*** Opening of Data extract ***

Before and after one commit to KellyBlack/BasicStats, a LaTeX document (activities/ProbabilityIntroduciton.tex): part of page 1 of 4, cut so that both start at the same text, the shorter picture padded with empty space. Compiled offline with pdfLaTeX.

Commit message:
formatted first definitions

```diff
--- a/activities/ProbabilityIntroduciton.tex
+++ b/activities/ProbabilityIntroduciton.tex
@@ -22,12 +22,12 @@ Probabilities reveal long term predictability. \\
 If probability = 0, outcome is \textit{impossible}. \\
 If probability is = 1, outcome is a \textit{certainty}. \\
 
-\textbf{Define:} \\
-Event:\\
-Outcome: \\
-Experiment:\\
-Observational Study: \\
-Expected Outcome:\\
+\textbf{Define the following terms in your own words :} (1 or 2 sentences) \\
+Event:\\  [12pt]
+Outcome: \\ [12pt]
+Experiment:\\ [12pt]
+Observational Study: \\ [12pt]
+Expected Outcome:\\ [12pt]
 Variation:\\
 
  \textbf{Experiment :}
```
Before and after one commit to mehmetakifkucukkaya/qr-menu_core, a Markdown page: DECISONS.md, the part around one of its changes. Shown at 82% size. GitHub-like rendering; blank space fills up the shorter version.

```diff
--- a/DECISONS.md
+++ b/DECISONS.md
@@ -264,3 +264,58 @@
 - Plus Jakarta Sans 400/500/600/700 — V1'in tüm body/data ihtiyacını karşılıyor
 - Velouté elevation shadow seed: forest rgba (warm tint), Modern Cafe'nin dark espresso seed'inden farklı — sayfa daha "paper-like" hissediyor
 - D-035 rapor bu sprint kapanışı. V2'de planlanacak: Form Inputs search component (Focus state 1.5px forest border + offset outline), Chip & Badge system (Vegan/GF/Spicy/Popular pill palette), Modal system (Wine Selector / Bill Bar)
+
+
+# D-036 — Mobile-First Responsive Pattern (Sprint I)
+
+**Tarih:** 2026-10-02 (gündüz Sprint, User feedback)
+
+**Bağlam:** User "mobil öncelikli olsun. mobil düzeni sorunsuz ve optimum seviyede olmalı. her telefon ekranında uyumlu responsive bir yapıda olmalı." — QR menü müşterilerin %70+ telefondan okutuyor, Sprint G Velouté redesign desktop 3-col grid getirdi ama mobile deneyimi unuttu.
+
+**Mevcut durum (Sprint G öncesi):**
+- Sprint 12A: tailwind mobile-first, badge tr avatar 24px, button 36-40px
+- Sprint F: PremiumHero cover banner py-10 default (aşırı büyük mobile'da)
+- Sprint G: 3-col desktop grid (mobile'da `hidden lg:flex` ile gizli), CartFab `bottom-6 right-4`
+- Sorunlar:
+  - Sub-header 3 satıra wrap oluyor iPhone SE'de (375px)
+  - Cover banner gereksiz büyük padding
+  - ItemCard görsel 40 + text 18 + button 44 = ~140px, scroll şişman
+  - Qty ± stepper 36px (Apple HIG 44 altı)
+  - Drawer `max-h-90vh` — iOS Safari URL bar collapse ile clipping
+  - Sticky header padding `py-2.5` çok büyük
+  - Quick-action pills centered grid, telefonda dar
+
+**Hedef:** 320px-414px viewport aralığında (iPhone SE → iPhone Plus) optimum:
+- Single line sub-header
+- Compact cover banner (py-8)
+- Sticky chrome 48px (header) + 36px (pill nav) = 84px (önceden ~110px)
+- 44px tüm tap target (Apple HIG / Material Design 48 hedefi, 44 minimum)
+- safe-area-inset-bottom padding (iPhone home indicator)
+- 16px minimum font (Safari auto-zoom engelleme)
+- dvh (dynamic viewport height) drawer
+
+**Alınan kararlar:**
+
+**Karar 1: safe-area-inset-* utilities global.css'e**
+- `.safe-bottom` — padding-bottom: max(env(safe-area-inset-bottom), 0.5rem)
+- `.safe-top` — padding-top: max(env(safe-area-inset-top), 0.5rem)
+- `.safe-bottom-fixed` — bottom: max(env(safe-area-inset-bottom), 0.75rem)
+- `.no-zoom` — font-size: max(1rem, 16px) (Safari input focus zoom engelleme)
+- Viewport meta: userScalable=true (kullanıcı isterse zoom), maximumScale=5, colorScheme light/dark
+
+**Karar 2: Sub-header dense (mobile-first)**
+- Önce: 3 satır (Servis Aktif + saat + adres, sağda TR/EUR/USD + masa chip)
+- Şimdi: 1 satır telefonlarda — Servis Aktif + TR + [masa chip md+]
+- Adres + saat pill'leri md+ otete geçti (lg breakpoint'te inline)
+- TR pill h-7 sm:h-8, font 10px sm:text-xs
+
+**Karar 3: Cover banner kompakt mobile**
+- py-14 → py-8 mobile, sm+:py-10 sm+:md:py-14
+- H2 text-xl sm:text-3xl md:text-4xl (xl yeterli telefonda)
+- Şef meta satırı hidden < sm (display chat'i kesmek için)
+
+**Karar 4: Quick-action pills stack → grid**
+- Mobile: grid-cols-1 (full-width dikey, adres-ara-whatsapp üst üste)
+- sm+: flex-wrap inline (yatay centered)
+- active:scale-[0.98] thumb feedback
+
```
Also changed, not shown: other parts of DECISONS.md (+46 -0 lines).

*** Close of Data extract ***

#### [Description of the task]
Repeat the entries word for word. Skip none of them.

#### [Answer space]
Before and after one commit to KellyBlack/BasicStats, a LaTeX document (activities/ProbabilityIntroduciton.tex): part of page 1 of 4, cut so that both start at the same text, the shorter picture padded with empty space. Compiled offline with pdfLaTeX.

Commit message:
formatted first definitions

```diff
--- a/activities/ProbabilityIntroduciton.tex
+++ b/activities/ProbabilityIntroduciton.tex
@@ -22,12 +22,12 @@ Probabilities reveal long term predictability. \\
 If probability = 0, outcome is \textit{impossible}. \\
 If probability is = 1, outcome is a \textit{certainty}. \\
 
-\textbf{Define:} \\
-Event:\\
-Outcome: \\
-Experiment:\\
-Observational Study: \\
-Expected Outcome:\\
+\textbf{Define the following terms in your own words :} (1 or 2 sentences) \\
+Event:\\  [12pt]
+Outcome: \\ [12pt]
+Experiment:\\ [12pt]
+Observational Study: \\ [12pt]
+Expected Outcome:\\ [12pt]
 Variation:\\
 
  \textbf{Experiment :}
```
Before and after one commit to mehmetakifkucukkaya/qr-menu_core, a Markdown page: DECISONS.md, the part around one of its changes. Shown at 82% size. GitHub-like rendering; blank space fills up the shorter version.

```diff
--- a/DECISONS.md
+++ b/DECISONS.md
@@ -264,3 +264,58 @@
 - Plus Jakarta Sans 400/500/600/700 — V1'in tüm body/data ihtiyacını karşılıyor
 - Velouté elevation shadow seed: forest rgba (warm tint), Modern Cafe'nin dark espresso seed'inden farklı — sayfa daha "paper-like" hissediyor
 - D-035 rapor bu sprint kapanışı. V2'de planlanacak: Form Inputs search component (Focus state 1.5px forest border + offset outline), Chip & Badge system (Vegan/GF/Spicy/Popular pill palette), Modal system (Wine Selector / Bill Bar)
+
+
+# D-036 — Mobile-First Responsive Pattern (Sprint I)
+
+**Tarih:** 2026-10-02 (gündüz Sprint, User feedback)
+
+**Bağlam:** User "mobil öncelikli olsun. mobil düzeni sorunsuz ve optimum seviyede olmalı. her telefon ekranında uyumlu responsive bir yapıda olmalı." — QR menü müşterilerin %70+ telefondan okutuyor, Sprint G Velouté redesign desktop 3-col grid getirdi ama mobile deneyimi unuttu.
+
+**Mevcut durum (Sprint G öncesi):**
+- Sprint 12A: tailwind mobile-first, badge tr avatar 24px, button 36-40px
+- Sprint F: PremiumHero cover banner py-10 default (aşırı büyük mobile'da)
+- Sprint G: 3-col desktop grid (mobile'da `hidden lg:flex` ile gizli), CartFab `bottom-6 right-4`
+- Sorunlar:
+  - Sub-header 3 satıra wrap oluyor iPhone SE'de (375px)
+  - Cover banner gereksiz büyük padding
+  - ItemCard görsel 40 + text 18 + button 44 = ~140px, scroll şişman
+  - Qty ± stepper 36px (Apple HIG 44 altı)
+  - Drawer `max-h-90vh` — iOS Safari URL bar collapse ile clipping
+  - Sticky header padding `py-2.5` çok büyük
+  - Quick-action pills centered grid, telefonda dar
+
+**Hedef:** 320px-414px viewport aralığında (iPhone SE → iPhone Plus) optimum:
+- Single line sub-header
+- Compact cover banner (py-8)
+- Sticky chrome 48px (header) + 36px (pill nav) = 84px (önceden ~110px)
+- 44px tüm tap target (Apple HIG / Material Design 48 hedefi, 44 minimum)
+- safe-area-inset-bottom padding (iPhone home indicator)
+- 16px minimum font (Safari auto-zoom engelleme)
+- dvh (dynamic viewport height) drawer
+
+**Alınan kararlar:**
+
+**Karar 1: safe-area-inset-* utilities global.css'e**
+- `.safe-bottom` — padding-bottom: max(env(safe-area-inset-bottom), 0.5rem)
+- `.safe-top` — padding-top: max(env(safe-area-inset-top), 0.5rem)
+- `.safe-bottom-fixed` — bottom: max(env(safe-area-inset-bottom), 0.75rem)
+- `.no-zoom` — font-size: max(1rem, 16px) (Safari input focus zoom engelleme)
+- Viewport meta: userScalable=true (kullanıcı isterse zoom), maximumScale=5, colorScheme light/dark
+
+**Karar 2: Sub-header dense (mobile-first)**
+- Önce: 3 satır (Servis Aktif + saat + adres, sağda TR/EUR/USD + masa chip)
+- Şimdi: 1 satır telefonlarda — Servis Aktif + TR + [masa chip md+]
+- Adres + saat pill'leri md+ otete geçti (lg breakpoint'te inline)
+- TR pill h-7 sm:h-8, font 10px sm:text-xs
+
+**Karar 3: Cover banner kompakt mobile**
+- py-14 → py-8 mobile, sm+:py-10 sm+:md:py-14
+- H2 text-xl sm:text-3xl md:text-4xl (xl yeterli telefonda)
+- Şef meta satırı hidden < sm (display chat'i kesmek için)
+
+**Karar 4: Quick-action pills stack → grid**
+- Mobile: grid-cols-1 (full-width dikey, adres-ara-whatsapp üst üste)
+- sm+: flex-wrap inline (yatay centered)
+- active:scale-[0.98] thumb feedback
+
```
Also changed, not shown: other parts of DECISONS.md (+46 -0 lines).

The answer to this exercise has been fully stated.